At Michigan, Kris Jr. has taken that to the next level. His festive attitude reverberates everywhere he walks. If he’s answering a fun question at a presser about being mic’d up in a game, he’ll answer it through his own lively laughter. If he’s heading to enjoy some “sweet buffalo tendies” after the presser, he’ll make sure the whole press pool knows about it. And if a teammate is heaping praise about him in that same presser, you might just turn and see Kris Jr. standing in the back, smiling while making a heart shape with his hands.

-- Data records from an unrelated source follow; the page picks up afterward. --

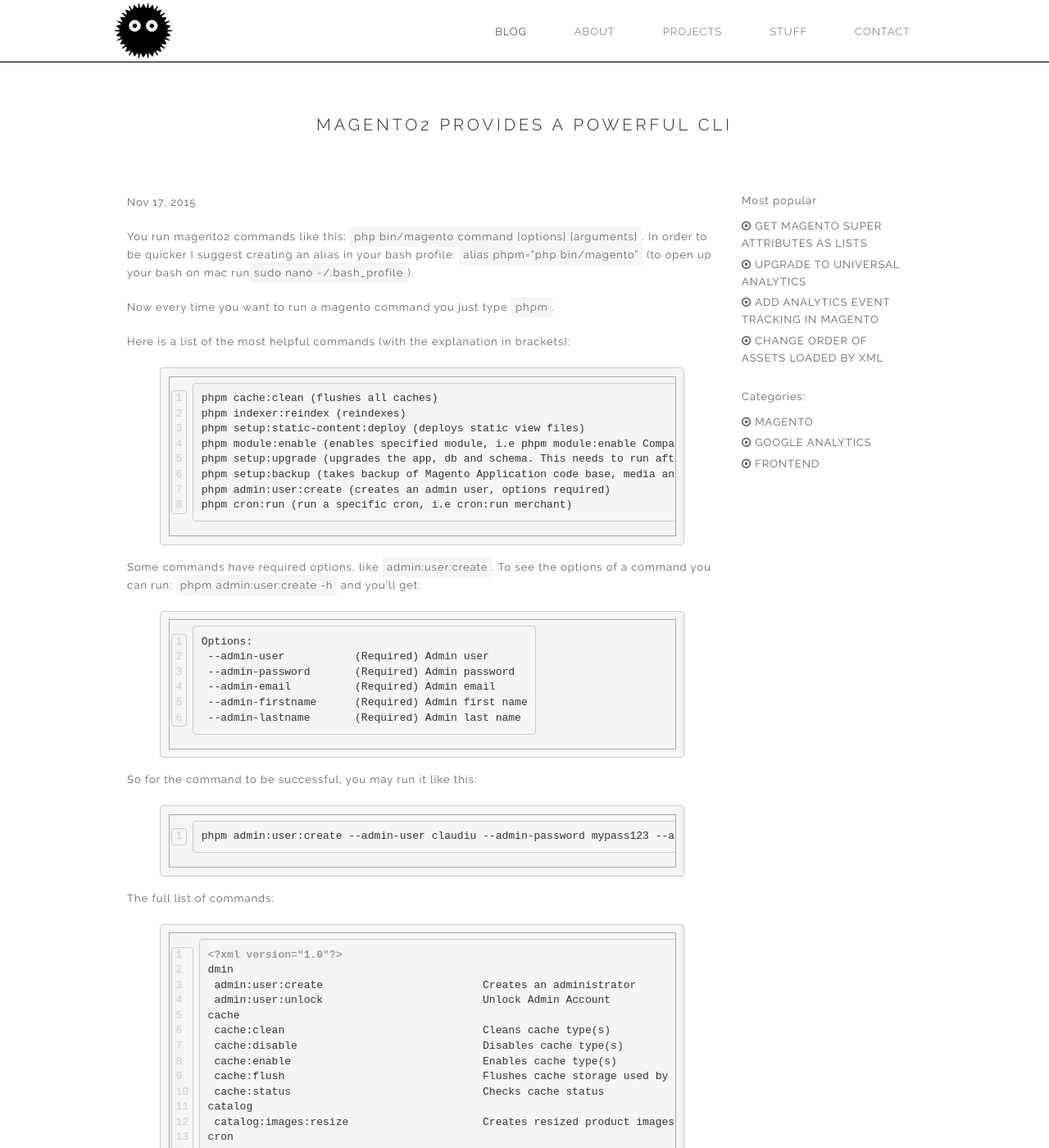
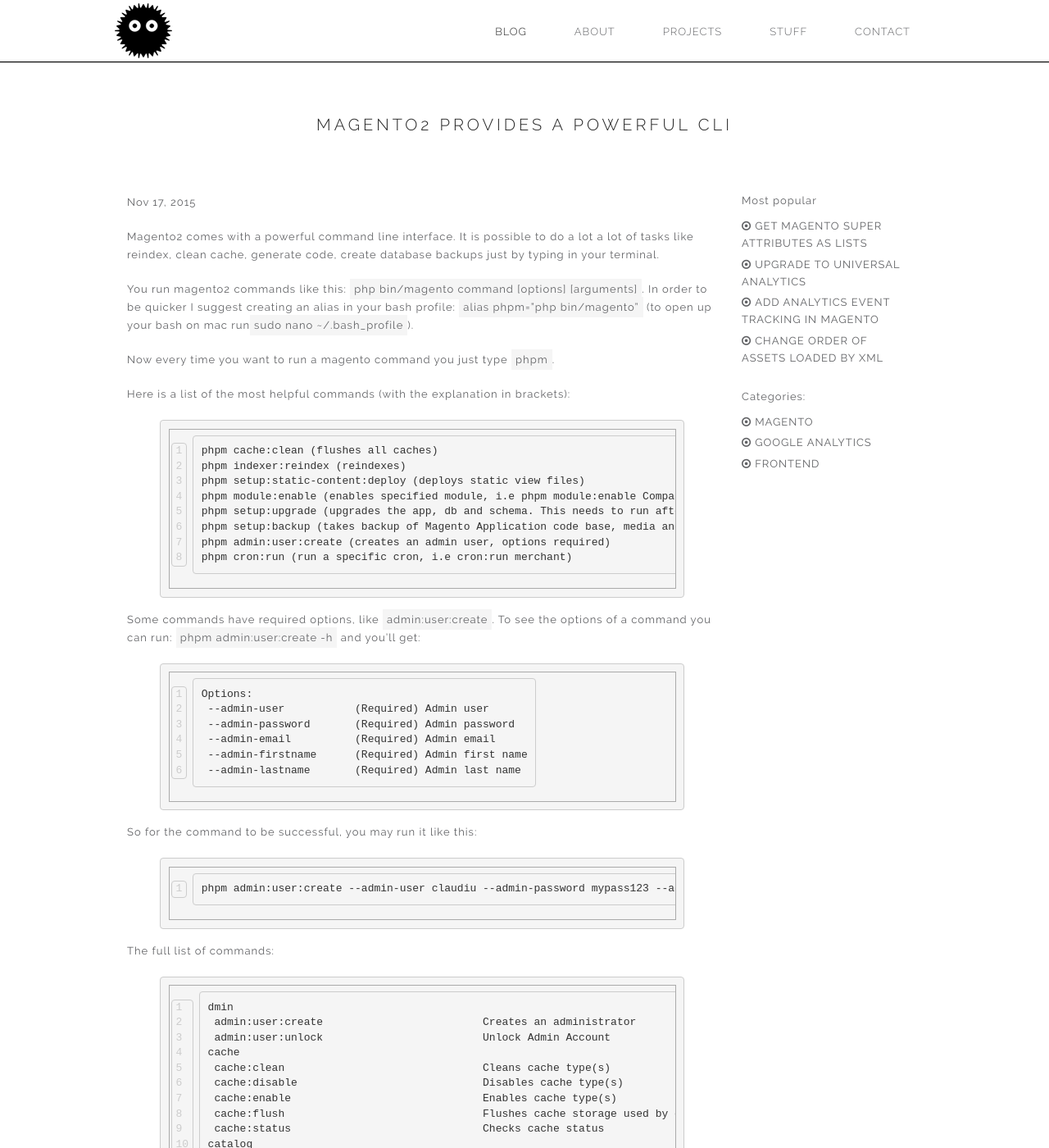
Before and after one commit to ClaudiuCreanga/ClaudiuCreanga.github.io, a Jekyll site: the page built from _posts/2015-07-30-magento2-command-line-tool.markdown, in a window 1280 px wide and 1400 px high. Shown: the whole window at 82% size. Built offline with Jekyll 4.4.1, drawn with Linux system fonts in a browser that asks for light colours; nearby versions of some CDN libraries; comment, search, counter and statistics services are not loaded; some of the changed text lies outside the part shown.

Commit message:
new post

```diff
--- a/_posts/2015-07-30-magento2-command-line-tool.markdown
+++ b/_posts/2015-07-30-magento2-command-line-tool.markdown
@@ -5,6 +5,8 @@
 categories: magento
 description: "Magento2 comes with a powerful command line interface. It is possible to do a lot a lot of tasks like reindex, clean cache, generate code, create database backups just by typing in your terminal"
 ---
+Magento2 comes with a powerful command line interface. It is possible to do a lot a lot of tasks like reindex, clean cache, generate code, create database backups just by typing in your terminal.
+
 You run magento2 commands like this: <span class="code">php bin/magento command [options] [arguments]</span>. In order to be quicker I suggest creating an alias in your bash profile: <span class="code">alias phpm="php bin/magento"</span> (to open up your bash on mac run<span class="code">sudo nano ~/.bash_profile</span>).
 
 Now every time you want to run a magento command you just type <span class="code">phpm</span>.
@@ -39,7 +41,6 @@
 
 The full list of commands:
 {% highlight xml linenos %}
-<?xml version="1.0"?>
 dmin
  admin:user:create                         Creates an administrator
  admin:user:unlock                         Unlock Admin Account
```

That’s who he is. He’s always like that. He’s always on. The people who spent most time with the “gangly kid with glasses” growing up know it, and the people who spend most time with the 305-pounder now know it too. The people who knew him in both phases — like defensive lineman Cam Goode, who played at league-rival high school St. John’s — especially see it.
St. John’s, 45 minutes from Kris Jr’s Good Counsel, used to key in on him at film. Now, Goode keys in on how Kris Jr. is as a person after being taken under his wing as a transfer from UCF two years ago.
“I haven’t seen anyone in my life with that type of motor,” Goode told The Daily. “He’s truly one of a kind. If he’s not a first round pick next year — nah f*** first round — if he’s not the first pick, there’s something f***ing wrong. Because he’s my first pick, any time.”
You don’t need to be around Kris Jenkins all day to see how much fun he has. Anyone who simply watched Michigan’s game against Bowling Green, for instance, could see it. Tackled two yards short of a pick-six, Jenkins was having a blast on national television.
“If you look at the replay, my eyes were just wide open,” Jenkins said. “The second I fell I’m looking at the goal line like ‘nooooooooo.’ ”
Returning an interception — fun. Even if it cost him a steak dinner from Brown.
“I’m gonna give it to him,” Brown said when asked about the interception. “As soon as we conclude I’m gonna text him, ‘If you just squatted a little bit more you could have fell into the endzone.’ ”
Those who coached him growing up saw that play coming from a mile, and years, away.
“It didn’t surprise me, but he should have scored,” Ashley said.
Scored or not, it was a jovial moment for a jovial guy. Football and fun blending together on a national stage, the epitome of who Kris Jenkins is.
It was around 7 p.m. in the halls of Good Counsel, and Stefanelli was walking through the building. It wasn’t 7 p.m. of a game night — for Steffanelli at least.
As the Good Counsel coach walked through the hall, he saw a familiar face in unfamiliar attire. There he was, Kris Jenkins Jr., standing in the hall with a few other students, dripped out in a tuxedo.
“I’m like “Kris man, what are you doing?’ ” Stefanelli recalled. “You look good man, what’s up?”
“Coach, I’m singing tonight.”
The “major force in the school choir” as Stefanelli puts it, was back at it again. Singing, being jolly, being boisterous and being himself, that’s who Kris is. An artist, a leader, a learner. These days, you can’t find him in any organized choir, but you can hear him singing if you know where to listen. It’s around the facility, around the field, even around the game with the band.
As many people see the demands of college football as a chore, Kris sees it differently. It’s upbeat; it’s energetic; it’s like your favorite song to dance to — it’s fun.
Because life is Kris Jenkins’ song, and football is his solo.